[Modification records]
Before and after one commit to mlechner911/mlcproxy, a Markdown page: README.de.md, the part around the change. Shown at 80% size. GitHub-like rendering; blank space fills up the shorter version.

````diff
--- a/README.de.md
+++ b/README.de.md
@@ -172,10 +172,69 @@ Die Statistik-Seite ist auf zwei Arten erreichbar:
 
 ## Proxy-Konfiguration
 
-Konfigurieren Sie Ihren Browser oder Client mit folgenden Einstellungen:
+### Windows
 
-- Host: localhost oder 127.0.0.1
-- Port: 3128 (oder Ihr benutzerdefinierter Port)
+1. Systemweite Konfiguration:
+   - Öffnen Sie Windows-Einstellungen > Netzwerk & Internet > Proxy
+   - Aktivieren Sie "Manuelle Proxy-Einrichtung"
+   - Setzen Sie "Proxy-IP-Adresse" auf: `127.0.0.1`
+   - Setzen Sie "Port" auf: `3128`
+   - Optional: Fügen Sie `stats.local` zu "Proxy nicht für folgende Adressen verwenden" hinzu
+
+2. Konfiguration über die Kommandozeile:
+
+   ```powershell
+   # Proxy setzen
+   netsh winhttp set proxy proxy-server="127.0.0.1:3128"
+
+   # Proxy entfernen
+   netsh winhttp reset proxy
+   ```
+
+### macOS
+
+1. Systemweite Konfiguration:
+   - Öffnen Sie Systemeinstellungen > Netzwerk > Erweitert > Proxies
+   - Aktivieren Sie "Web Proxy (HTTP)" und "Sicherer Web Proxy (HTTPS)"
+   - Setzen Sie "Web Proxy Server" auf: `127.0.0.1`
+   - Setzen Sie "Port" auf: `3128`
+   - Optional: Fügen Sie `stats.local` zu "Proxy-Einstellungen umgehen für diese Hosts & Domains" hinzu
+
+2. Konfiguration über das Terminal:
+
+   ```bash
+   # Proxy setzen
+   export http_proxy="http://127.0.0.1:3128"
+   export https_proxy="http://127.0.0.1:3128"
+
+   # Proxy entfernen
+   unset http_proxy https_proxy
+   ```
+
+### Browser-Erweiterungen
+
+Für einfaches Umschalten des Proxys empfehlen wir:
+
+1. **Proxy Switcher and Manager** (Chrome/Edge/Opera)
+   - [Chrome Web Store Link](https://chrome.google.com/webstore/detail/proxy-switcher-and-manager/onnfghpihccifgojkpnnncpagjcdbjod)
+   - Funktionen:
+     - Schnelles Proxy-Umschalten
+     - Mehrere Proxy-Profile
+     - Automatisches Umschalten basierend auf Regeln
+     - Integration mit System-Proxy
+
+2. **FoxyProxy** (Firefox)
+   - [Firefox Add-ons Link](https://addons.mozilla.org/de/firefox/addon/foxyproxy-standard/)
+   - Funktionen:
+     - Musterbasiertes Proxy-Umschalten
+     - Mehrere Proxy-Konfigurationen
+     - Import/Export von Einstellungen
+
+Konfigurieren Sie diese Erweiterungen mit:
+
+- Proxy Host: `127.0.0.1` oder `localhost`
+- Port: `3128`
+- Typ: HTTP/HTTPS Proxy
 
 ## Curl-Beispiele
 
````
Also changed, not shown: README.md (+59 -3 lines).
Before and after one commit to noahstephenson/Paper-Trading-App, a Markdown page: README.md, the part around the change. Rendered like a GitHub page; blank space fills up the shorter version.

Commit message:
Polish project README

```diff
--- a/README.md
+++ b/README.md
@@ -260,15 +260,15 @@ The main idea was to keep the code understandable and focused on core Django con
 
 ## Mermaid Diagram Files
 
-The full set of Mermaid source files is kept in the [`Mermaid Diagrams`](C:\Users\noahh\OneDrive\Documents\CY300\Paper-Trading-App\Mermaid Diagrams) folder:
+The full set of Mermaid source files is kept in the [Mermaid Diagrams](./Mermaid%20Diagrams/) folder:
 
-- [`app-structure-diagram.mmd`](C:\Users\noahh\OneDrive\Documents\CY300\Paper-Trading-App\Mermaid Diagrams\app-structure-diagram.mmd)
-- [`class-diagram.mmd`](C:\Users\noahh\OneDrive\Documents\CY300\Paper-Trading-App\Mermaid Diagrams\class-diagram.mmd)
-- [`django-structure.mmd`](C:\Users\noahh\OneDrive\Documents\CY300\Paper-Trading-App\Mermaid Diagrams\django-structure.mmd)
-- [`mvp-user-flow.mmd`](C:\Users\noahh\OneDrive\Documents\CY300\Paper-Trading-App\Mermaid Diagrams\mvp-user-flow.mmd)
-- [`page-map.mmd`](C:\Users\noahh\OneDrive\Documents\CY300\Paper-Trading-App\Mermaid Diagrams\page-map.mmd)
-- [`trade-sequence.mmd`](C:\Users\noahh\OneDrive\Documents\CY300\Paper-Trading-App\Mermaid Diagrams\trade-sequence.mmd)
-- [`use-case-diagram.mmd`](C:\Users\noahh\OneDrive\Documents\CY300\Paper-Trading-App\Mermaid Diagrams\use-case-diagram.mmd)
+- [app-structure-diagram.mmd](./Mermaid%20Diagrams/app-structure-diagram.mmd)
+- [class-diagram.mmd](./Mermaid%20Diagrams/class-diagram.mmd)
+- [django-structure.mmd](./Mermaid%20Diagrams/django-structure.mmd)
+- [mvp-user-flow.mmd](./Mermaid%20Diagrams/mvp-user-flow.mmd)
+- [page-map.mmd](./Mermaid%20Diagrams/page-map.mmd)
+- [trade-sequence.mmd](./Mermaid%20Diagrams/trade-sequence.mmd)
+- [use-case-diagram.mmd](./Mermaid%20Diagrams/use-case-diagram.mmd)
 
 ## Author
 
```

TRY IT: Go through the records above and copy each one exactly.

RESPONSE TO THIS TASK:
Before and after one commit to mlechner911/mlcproxy, a Markdown page: README.de.md, the part around the change. Shown at 80% size. GitHub-like rendering; blank space fills up the shorter version.

````diff
--- a/README.de.md
+++ b/README.de.md
@@ -172,10 +172,69 @@ Die Statistik-Seite ist auf zwei Arten erreichbar:
 
 ## Proxy-Konfiguration
 
-Konfigurieren Sie Ihren Browser oder Client mit folgenden Einstellungen:
+### Windows
 
-- Host: localhost oder 127.0.0.1
-- Port: 3128 (oder Ihr benutzerdefinierter Port)
+1. Systemweite Konfiguration:
+   - Öffnen Sie Windows-Einstellungen > Netzwerk & Internet > Proxy
+   - Aktivieren Sie "Manuelle Proxy-Einrichtung"
+   - Setzen Sie "Proxy-IP-Adresse" auf: `127.0.0.1`
+   - Setzen Sie "Port" auf: `3128`
+   - Optional: Fügen Sie `stats.local` zu "Proxy nicht für folgende Adressen verwenden" hinzu
+
+2. Konfiguration über die Kommandozeile:
+
+   ```powershell
+   # Proxy setzen
+   netsh winhttp set proxy proxy-server="127.0.0.1:3128"
+
+   # Proxy entfernen
+   netsh winhttp reset proxy
+   ```
+
+### macOS
+
+1. Systemweite Konfiguration:
+   - Öffnen Sie Systemeinstellungen > Netzwerk > Erweitert > Proxies
+   - Aktivieren Sie "Web Proxy (HTTP)" und "Sicherer Web Proxy (HTTPS)"
+   - Setzen Sie "Web Proxy Server" auf: `127.0.0.1`
+   - Setzen Sie "Port" auf: `3128`
+   - Optional: Fügen Sie `stats.local` zu "Proxy-Einstellungen umgehen für diese Hosts & Domains" hinzu
+
+2. Konfiguration über das Terminal:
+
+   ```bash
+   # Proxy setzen
+   export http_proxy="http://127.0.0.1:3128"
+   export https_proxy="http://127.0.0.1:3128"
+
+   # Proxy entfernen
+   unset http_proxy https_proxy
+   ```
+
+### Browser-Erweiterungen
+
+Für einfaches Umschalten des Proxys empfehlen wir:
+
+1. **Proxy Switcher and Manager** (Chrome/Edge/Opera)
+   - [Chrome Web Store Link](https://chrome.google.com/webstore/detail/proxy-switcher-and-manager/onnfghpihccifgojkpnnncpagjcdbjod)
+   - Funktionen:
+     - Schnelles Proxy-Umschalten
+     - Mehrere Proxy-Profile
+     - Automatisches Umschalten basierend auf Regeln
+     - Integration mit System-Proxy
+
+2. **FoxyProxy** (Firefox)
+   - [Firefox Add-ons Link](https://addons.mozilla.org/de/firefox/addon/foxyproxy-standard/)
+   - Funktionen:
+     - Musterbasiertes Proxy-Umschalten
+     - Mehrere Proxy-Konfigurationen
+     - Import/Export von Einstellungen
+
+Konfigurieren Sie diese Erweiterungen mit:
+
+- Proxy Host: `127.0.0.1` oder `localhost`
+- Port: `3128`
+- Typ: HTTP/HTTPS Proxy
 
 ## Curl-Beispiele
 
````
Also changed, not shown: README.md (+59 -3 lines).
Before and after one commit to noahstephenson/Paper-Trading-App, a Markdown page: README.md, the part around the change. Rendered like a GitHub page; blank space fills up the shorter version.

Commit message:
Polish project README

```diff
--- a/README.md
+++ b/README.md
@@ -260,15 +260,15 @@ The main idea was to keep the code understandable and focused on core Django con
 
 ## Mermaid Diagram Files
 
-The full set of Mermaid source files is kept in the [`Mermaid Diagrams`](C:\Users\noahh\OneDrive\Documents\CY300\Paper-Trading-App\Mermaid Diagrams) folder:
+The full set of Mermaid source files is kept in the [Mermaid Diagrams](./Mermaid%20Diagrams/) folder:
 
-- [`app-structure-diagram.mmd`](C:\Users\noahh\OneDrive\Documents\CY300\Paper-Trading-App\Mermaid Diagrams\app-structure-diagram.mmd)
-- [`class-diagram.mmd`](C:\Users\noahh\OneDrive\Documents\CY300\Paper-Trading-App\Mermaid Diagrams\class-diagram.mmd)
-- [`django-structure.mmd`](C:\Users\noahh\OneDrive\Documents\CY300\Paper-Trading-App\Mermaid Diagrams\django-structure.mmd)
-- [`mvp-user-flow.mmd`](C:\Users\noahh\OneDrive\Documents\CY300\Paper-Trading-App\Mermaid Diagrams\mvp-user-flow.mmd)
-- [`page-map.mmd`](C:\Users\noahh\OneDrive\Documents\CY300\Paper-Trading-App\Mermaid Diagrams\page-map.mmd)
-- [`trade-sequence.mmd`](C:\Users\noahh\OneDrive\Documents\CY300\Paper-Trading-App\Mermaid Diagrams\trade-sequence.mmd)
-- [`use-case-diagram.mmd`](C:\Users\noahh\OneDrive\Documents\CY300\Paper-Trading-App\Mermaid Diagrams\use-case-diagram.mmd)
+- [app-structure-diagram.mmd](./Mermaid%20Diagrams/app-structure-diagram.mmd)
+- [class-diagram.mmd](./Mermaid%20Diagrams/class-diagram.mmd)
+- [django-structure.mmd](./Mermaid%20Diagrams/django-structure.mmd)
+- [mvp-user-flow.mmd](./Mermaid%20Diagrams/mvp-user-flow.mmd)
+- [page-map.mmd](./Mermaid%20Diagrams/page-map.mmd)
+- [trade-sequence.mmd](./Mermaid%20Diagrams/trade-sequence.mmd)
+- [use-case-diagram.mmd](./Mermaid%20Diagrams/use-case-diagram.mmd)
 
 ## Author
 
```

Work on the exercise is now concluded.